Go through each line of the entries below and tally those containing the string "left"; give only the total.

[Data records]
■ ■ ■ ■ ■ ■ ■

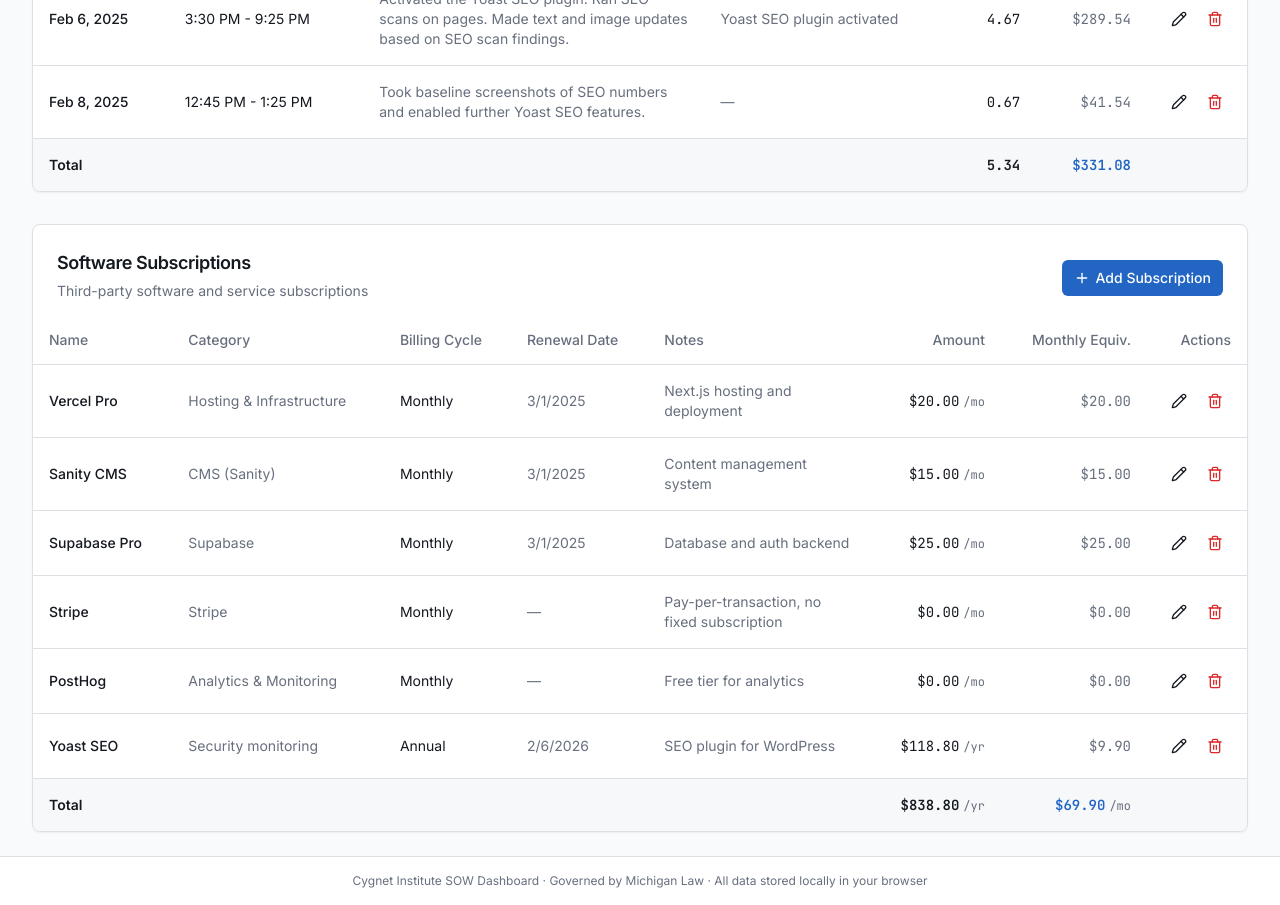
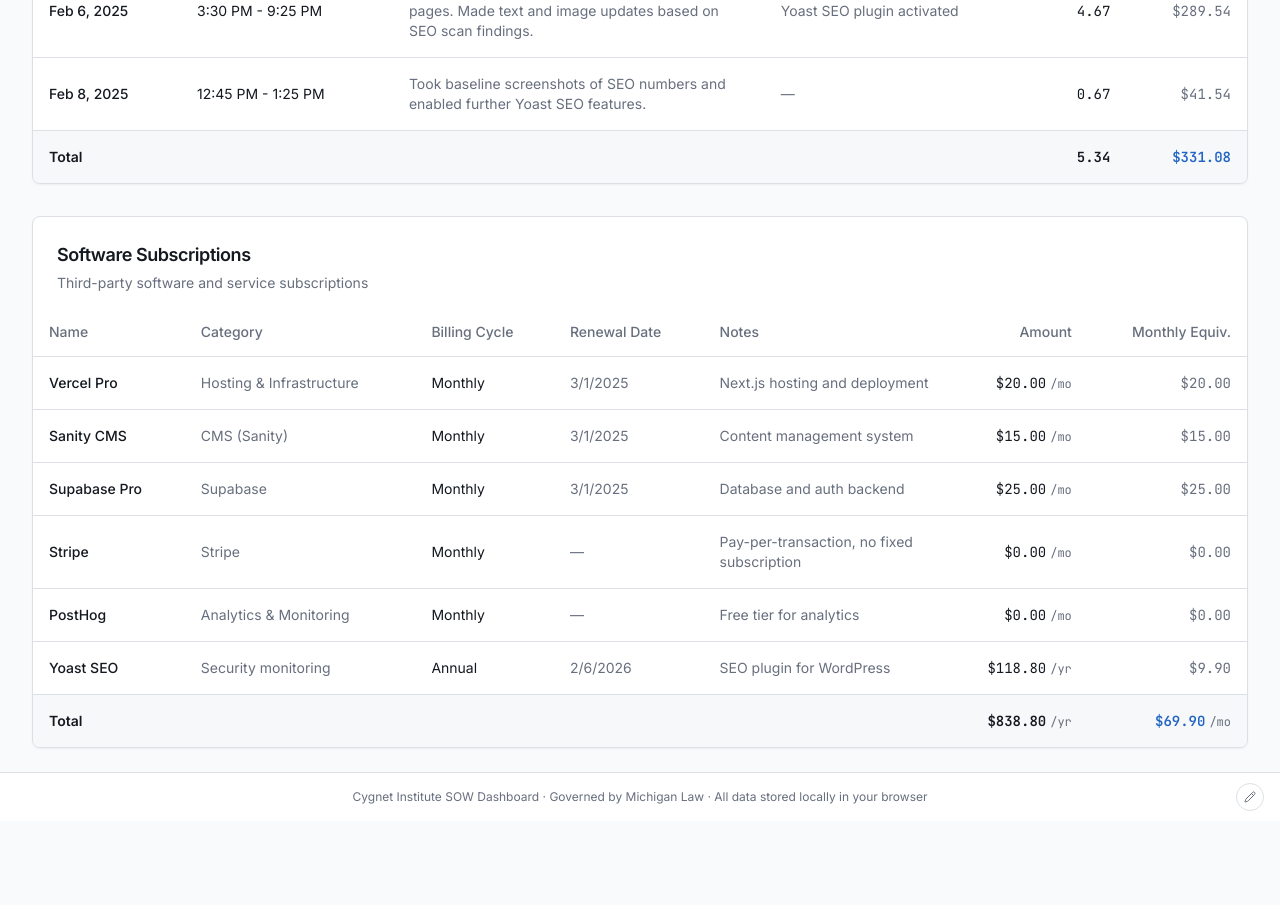
Before and after one commit to davemelk100/time-trackings, a Next.js app: page / in a window 1280 px wide. Shown: the part 360-1265 px from the top of the page. After the commit the page ends 1181 px from the top, so only its background shows below. Built offline with nearby package versions, Linux system fonts and the light colour scheme.

Commit message:
feat: implement edit mode toggle for TimeTrackingSection and SubscriptionsSection
Add `editMode` state and conditional visibility controls for CRUD buttons.

```diff
--- a/app/page.tsx
+++ b/app/page.tsx
@@ -1,20 +1,35 @@
 "use client"
 
+import { useState } from "react"
 import { DashboardHeader } from "@/components/dashboard-header"
 import { TimeTrackingSection } from "@/components/time-tracking-section"
 import { SubscriptionsSection } from "@/components/subscriptions-section"
+import { Pencil } from "lucide-react"
 
 export default function Page() {
+  const [editMode, setEditMode] = useState(false)
+
   return (
     <div className="flex min-h-screen flex-col">
       <DashboardHeader />
       <main className="mx-auto w-full max-w-7xl flex-1 px-4 py-6 sm:px-6 lg:px-8 flex flex-col gap-8">
-        <TimeTrackingSection />
-        <SubscriptionsSection />
+        <TimeTrackingSection editMode={editMode} />
+        <SubscriptionsSection editMode={editMode} />
       </main>
-      <footer className="border-t border-border bg-card py-4 text-center text-xs text-muted-foreground">
+      <footer className="relative border-t border-border bg-card py-4 text-center text-xs text-muted-foreground">
         Cygnet Institute SOW Dashboard &middot; Governed by Michigan Law
         &middot; All data stored locally in your browser
+        <button
+          onClick={() => setEditMode((prev) => !prev)}
+          className={`absolute right-4 bottom-1/2 translate-y-1/2 flex h-7 w-7 items-center justify-center rounded-full border transition-colors ${
+            editMode
+              ? "border-primary bg-primary text-primary-foreground"
+              : "border-border bg-card text-muted-foreground"
+          }`}
+          aria-label={editMode ? "Disable editing" : "Enable editing"}
+        >
+          <Pencil className="h-3 w-3" />
+        </button>
       </footer>
     </div>
   )
--- a/components/subscriptions-section.tsx
+++ b/components/subscriptions-section.tsx
@@ -55,7 +55,7 @@ const emptySubscription: Omit<Subscription, "id"> = {
   notes: "",
 }
 
-export function SubscriptionsSection() {
+export function SubscriptionsSection({ editMode = false }: { editMode?: boolean }) {
   const [subscriptions, setSubscriptions] = useState<Subscription[]>([])
   const [loaded, setLoaded] = useState(false)
   const [dialogOpen, setDialogOpen] = useState(false)
@@ -143,10 +143,12 @@ export function SubscriptionsSection() {
               Third-party software and service subscriptions
             </p>
           </div>
+          {editMode && (
             <Button size="sm" onClick={openAdd} className="gap-1.5">
               <Plus className="h-4 w-4" />
               Add Subscription
             </Button>
+          )}
         </CardHeader>
         <CardContent className="p-0">
           <div className="overflow-x-auto">
@@ -160,7 +162,9 @@ export function SubscriptionsSection() {
                   <TableHead>Notes</TableHead>
                   <TableHead className="text-right">Amount</TableHead>
                   <TableHead className="text-right">Monthly Equiv.</TableHead>
+                  {editMode && (
                     <TableHead className="w-[100px] text-right">Actions</TableHead>
+                  )}
                 </TableRow>
               </TableHeader>
               <TableBody>
@@ -207,6 +211,7 @@ export function SubscriptionsSection() {
                             : sub.amount / 12
                         )}
                       </TableCell>
+                      {editMode && (
                         <TableCell className="text-right">
                           <div className="flex items-center justify-end gap-1">
                             <Button
@@ -229,6 +234,7 @@ export function SubscriptionsSection() {
                             </Button>
                           </div>
                         </TableCell>
+                      )}
                     </TableRow>
                   ))
                 )}
@@ -251,7 +257,7 @@ export function SubscriptionsSection() {
                         /mo
                       </span>
                     </TableCell>
-                    <TableCell />
+                    {editMode && <TableCell />}
                   </TableRow>
                 </TableFooter>
               )}
--- a/components/time-tracking-section.tsx
+++ b/components/time-tracking-section.tsx
@@ -121,7 +121,7 @@ const emptyForm: EntryForm = {
   notes: "",
 }
 
-export function TimeTrackingSection() {
+export function TimeTrackingSection({ editMode = false }: { editMode?: boolean }) {
   const [entries, setEntries] = useState<TimeEntry[]>([])
   const [mounted, setMounted] = useState(false)
   const [dialogOpen, setDialogOpen] = useState(false)
@@ -211,10 +211,12 @@ export function TimeTrackingSection() {
         <CardHeader>
           <div className="flex flex-col gap-2 sm:flex-row sm:items-center sm:justify-between">
             <CardTitle className="text-xl">Time Tracking</CardTitle>
+            {editMode && (
               <Button onClick={openAdd} size="sm">
                 <Plus className="mr-1.5 h-4 w-4" />
                 Add Entry
               </Button>
+            )}
           </div>
         </CardHeader>
         <CardContent>
@@ -249,7 +251,9 @@ export function TimeTrackingSection() {
                 <TableHead>Notes</TableHead>
                 <TableHead className="text-right">Hours</TableHead>
                 <TableHead className="text-right">Cost</TableHead>
+                {editMode && (
                   <TableHead className="w-[100px] text-right">Actions</TableHead>
+                )}
               </TableRow>
             </TableHeader>
             <TableBody>
@@ -292,6 +296,7 @@ export function TimeTrackingSection() {
                     <TableCell className="text-right font-mono text-sm text-muted-foreground">
                       {formatCurrency(entry.totalHours * HOURLY_RATE)}
                     </TableCell>
+                    {editMode && (
                       <TableCell className="text-right">
                         <div className="flex items-center justify-end gap-1">
                           <Button
@@ -314,6 +319,7 @@ export function TimeTrackingSection() {
                           </Button>
                         </div>
                       </TableCell>
+                    )}
                   </TableRow>
                 ))
               )}
@@ -330,7 +336,7 @@ export function TimeTrackingSection() {
                   <TableCell className="text-right font-mono font-semibold text-primary">
                     {formatCurrency(totalCost)}
                   </TableCell>
-                  <TableCell />
+                  {editMode && <TableCell />}
                 </TableRow>
               </TableFooter>
             )}
```
Lines whose indentation alone changed are shown as unchanged.
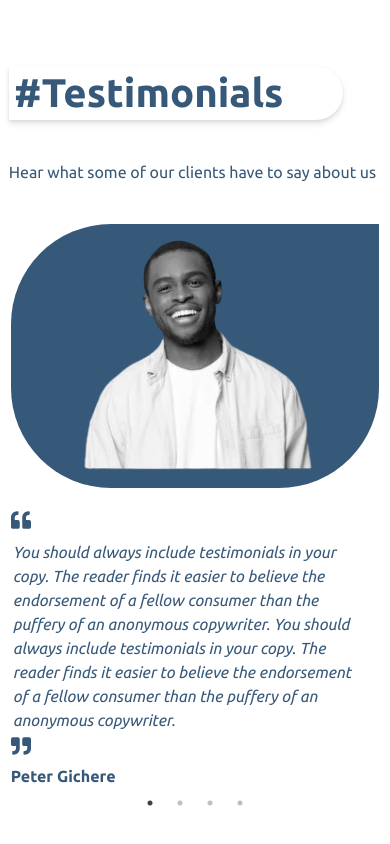
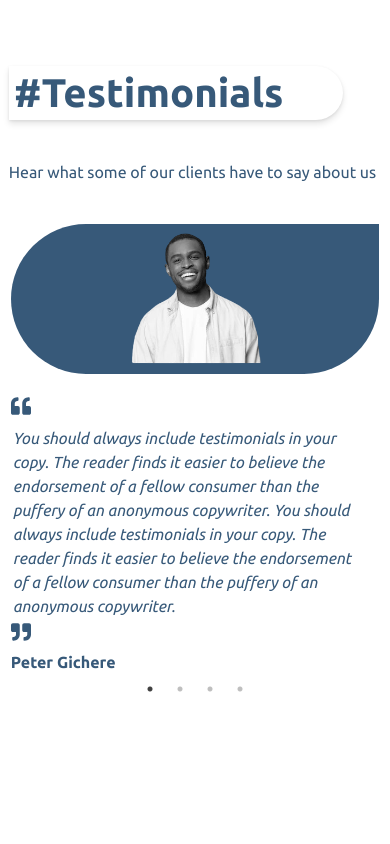
Before and after one commit to 1wes/pithone-international, a React (Vite) app: page / in a window 390 px wide. Shown: the part 5004-5848 px from the top of the page. After the commit the page ends 5758 px from the top, so only its background shows below. Built offline with nearby package versions, Linux system fonts and the light colour scheme.

Commit message:
style(testimonial): reduceheight of client testimony image element

```diff
--- a/src/components/testimonial.css
+++ b/src/components/testimonial.css
@@ -54,10 +54,13 @@
     border-top-left-radius: 130px;
     border-bottom-left-radius: 130px;
     border-bottom-right-radius: 130px;
+    display: flex;
+    align-items: center;
+    justify-content: center;
 }
 
 .client-image img{
-    height: auto;
+    height: 100%;
     max-width: 100%;
     object-fit: cover;
     filter: grayscale(100%);
@@ -115,9 +118,11 @@
     }
 
     .client-image{
-        border-top-left-radius: 100px;
-        border-bottom-left-radius: 100px;
-        border-bottom-right-radius: 100px;
+        border-top-left-radius: 80px;
+        border-bottom-left-radius: 80px;
+        border-bottom-right-radius: 80px;
+        height: 150px;
+        flex-basis: 50%;
     }
 
 
```
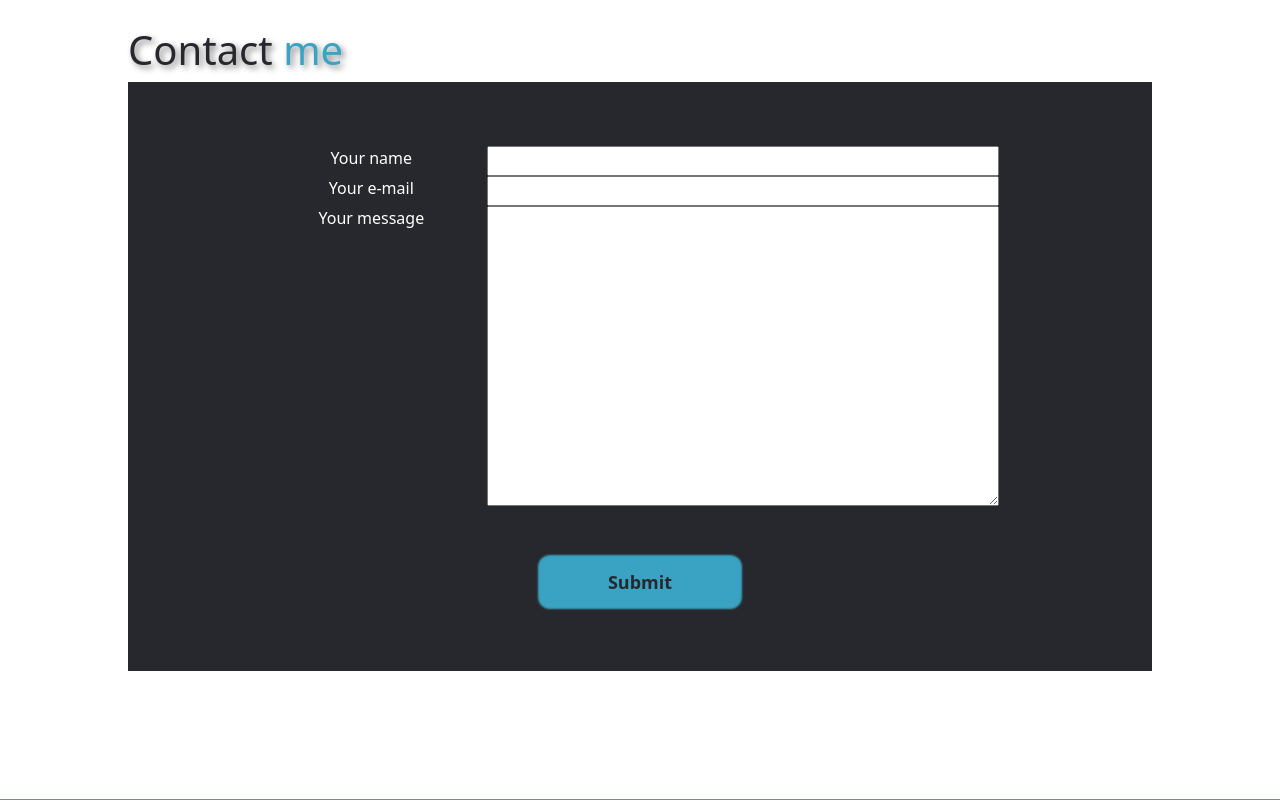
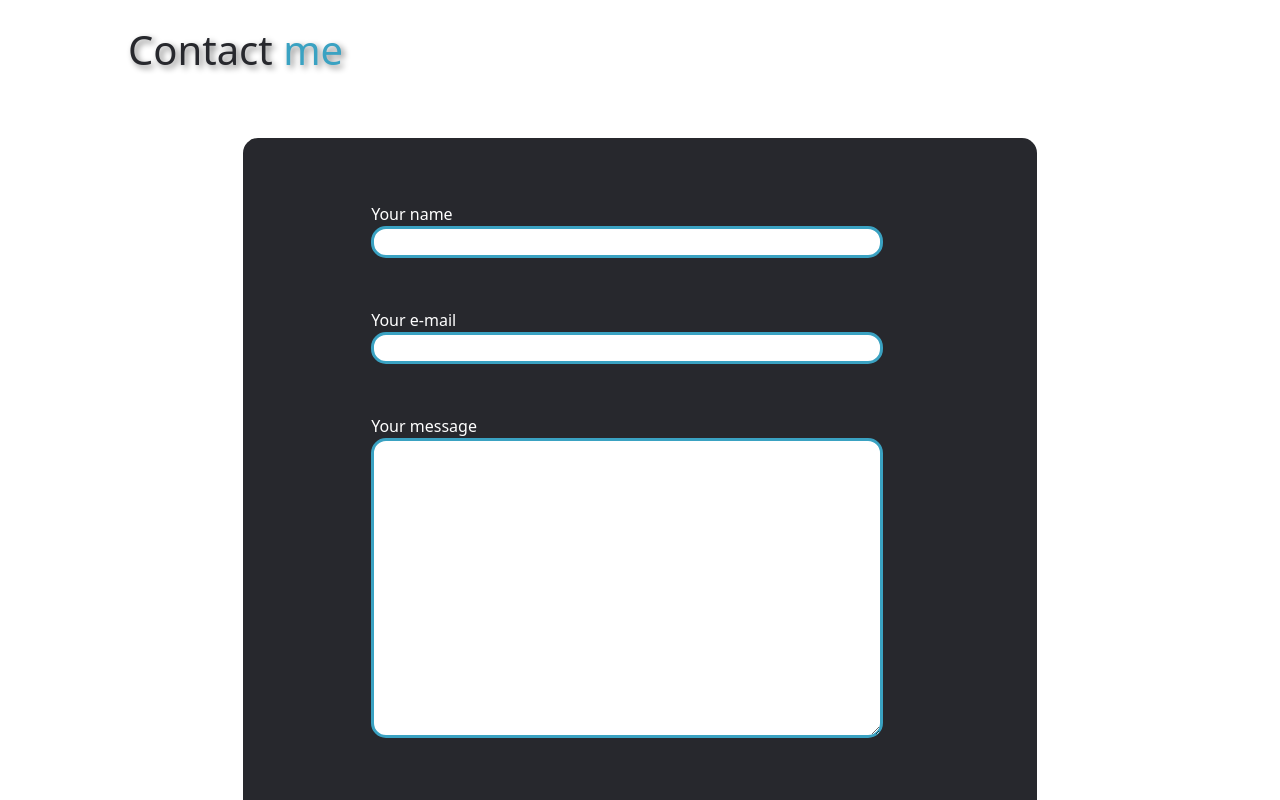
Before and after one commit to FabioDev86/my-portfolio, a React (Create React App) app: page / in a window 1280 px wide. Shown: the part 2760-3560 px from the top of the page. Built offline with nearby package versions, Linux system fonts and the light colour scheme.

Commit message:
definitive form styling

```diff
--- a/src/App.css
+++ b/src/App.css
@@ -117,34 +117,36 @@ nav {
 #contact > h1 {
   text-align: left;
   filter: drop-shadow(3px 3px 3px gray);
+  margin-bottom: 5vw;
 }
 form {
+  border-radius: 15px;
   text-align: center;
   background-color: #27282D;
   color: white;
-  padding-top: 5vw;
-  padding-bottom: 5vw;
-}
-.input-box {
-  display: flex;
-  flex-wrap: wrap;
-  justify-content: space-evenly;
-
-  margin-left: 10vw;
-  margin-right: 10vw;
-
-
+  padding: 5vw 10vw 5vw 10vw;
+  margin-left: 9vw;
+  margin-right: 9vw;
 }
 .error {
   color: red;
+  height: 50px;
+  text-align: left;
 }
-label{
-
-  width: 180px;
+#contact label {
+  min-width: 160px;
+  padding: 0;
+  margin: 0;
+  text-align: left;
 }
 .input {
   width: 40vw;
-  min-width: 200px;
+  min-width: 160px;
+  border:solid #3AA2C2;
+  border-radius: 15px;
+}
+.input-box{
+  text-align: left;
 }
 textarea  {
   height: 300px;
@@ -156,7 +158,7 @@ textarea  {
   border: none;
   font-weight: bold;
   font-size: large;
-  width: 200px;
+  width: 160px;
   height: 50px;
   box-shadow: 0px 0px 2px 2px #3AA2C2;
   margin-top: 4vw;
--- a/src/components/Contact.js
+++ b/src/components/Contact.js
@@ -24,28 +24,20 @@ export default function Contact(){
     const MyInput = ({ label, ...props }) => {
         const [field, meta] = useField(props);
         return (
-            <div>
-                <div className="input-box">
-                    <label htmlFor={props.id || props.name}>{label}</label>
-                    <input className="input" {...field} {...props} />
-                </div>
-                {meta.touched && meta.error ? (
-                <div className="error">{meta.error}</div>
-                ) : null}
+            <div className="input-box">
+                <label htmlFor={props.id || props.name}>{label}</label>
+                <input className="input" {...field} {...props} />
+                <div className="error">{ meta.touched && meta.error ? meta.error : null }</div>
             </div>
         );
     };
     const MyTextArea = ({ label, ...props }) => {
         const [field, meta] = useField(props);
         return (
-          <div>
           <div className="input-box">
             <label htmlFor={props.id || props.name}>{label}</label>
             <textarea className="input" {...field} {...props} />
-            </div>
-            {meta.touched && meta.error ? (
-              <div className="error">{meta.error}</div>
-            ) : null}
+            <div className="error">{ meta.touched && meta.error ? meta.error : null }</div>
           </div>
         );
     };
@@ -83,6 +75,7 @@ export default function Contact(){
                 }
                 onSubmit = { values => {handleSubmit(values)}}
             >
+
                 <Form>
                     <MyInput
                         label={ text[1] }
@@ -101,6 +94,7 @@ export default function Contact(){
                     />
                     <button type="submit" id="submit">Submit</button>
                 </Form>
+
              </Formik>
         </div>
     );
```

■ ■ ■ ■ ■ ■ ■

WRITTEN ANSWER:
12